--- The problem ---
When the string "samplegen" appears in a line of the records, show the whole line.
......
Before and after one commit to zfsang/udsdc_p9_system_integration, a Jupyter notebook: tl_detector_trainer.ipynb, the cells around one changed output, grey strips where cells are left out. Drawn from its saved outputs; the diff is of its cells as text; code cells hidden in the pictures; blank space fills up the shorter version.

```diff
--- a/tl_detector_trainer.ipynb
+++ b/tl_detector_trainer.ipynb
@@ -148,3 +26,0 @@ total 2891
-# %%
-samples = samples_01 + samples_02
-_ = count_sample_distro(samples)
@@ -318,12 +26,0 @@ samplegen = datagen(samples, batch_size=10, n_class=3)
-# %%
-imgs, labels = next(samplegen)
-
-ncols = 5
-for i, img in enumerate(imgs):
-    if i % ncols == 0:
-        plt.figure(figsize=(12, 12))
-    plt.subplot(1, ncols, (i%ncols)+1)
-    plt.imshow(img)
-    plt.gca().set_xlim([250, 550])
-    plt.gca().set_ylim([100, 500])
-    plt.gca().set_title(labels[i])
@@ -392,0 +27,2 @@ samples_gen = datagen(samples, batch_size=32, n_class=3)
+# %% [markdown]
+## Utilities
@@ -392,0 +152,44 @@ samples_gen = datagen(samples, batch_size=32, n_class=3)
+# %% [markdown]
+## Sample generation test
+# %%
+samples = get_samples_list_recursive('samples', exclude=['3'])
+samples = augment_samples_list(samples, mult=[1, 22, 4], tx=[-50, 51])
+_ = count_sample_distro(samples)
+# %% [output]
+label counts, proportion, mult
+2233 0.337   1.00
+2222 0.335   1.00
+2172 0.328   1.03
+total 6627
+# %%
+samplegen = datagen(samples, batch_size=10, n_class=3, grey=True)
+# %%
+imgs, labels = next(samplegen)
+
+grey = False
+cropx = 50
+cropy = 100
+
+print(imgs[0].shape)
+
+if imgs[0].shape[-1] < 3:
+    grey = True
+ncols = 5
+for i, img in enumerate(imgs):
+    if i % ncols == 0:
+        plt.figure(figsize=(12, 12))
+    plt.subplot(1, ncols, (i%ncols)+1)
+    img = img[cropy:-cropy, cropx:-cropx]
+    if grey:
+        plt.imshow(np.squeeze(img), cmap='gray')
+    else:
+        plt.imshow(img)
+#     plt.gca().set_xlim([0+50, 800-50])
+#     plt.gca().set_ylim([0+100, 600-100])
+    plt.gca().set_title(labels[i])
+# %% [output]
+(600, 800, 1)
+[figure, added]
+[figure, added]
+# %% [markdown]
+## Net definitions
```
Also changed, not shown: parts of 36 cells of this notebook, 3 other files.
......
--- Answer to the problem ---
@@ -318,12 +26,0 @@ samplegen = datagen(samples, batch_size=10, n_class=3)
-imgs, labels = next(samplegen)
+samplegen = datagen(samples, batch_size=10, n_class=3, grey=True)
+imgs, labels = next(samplegen)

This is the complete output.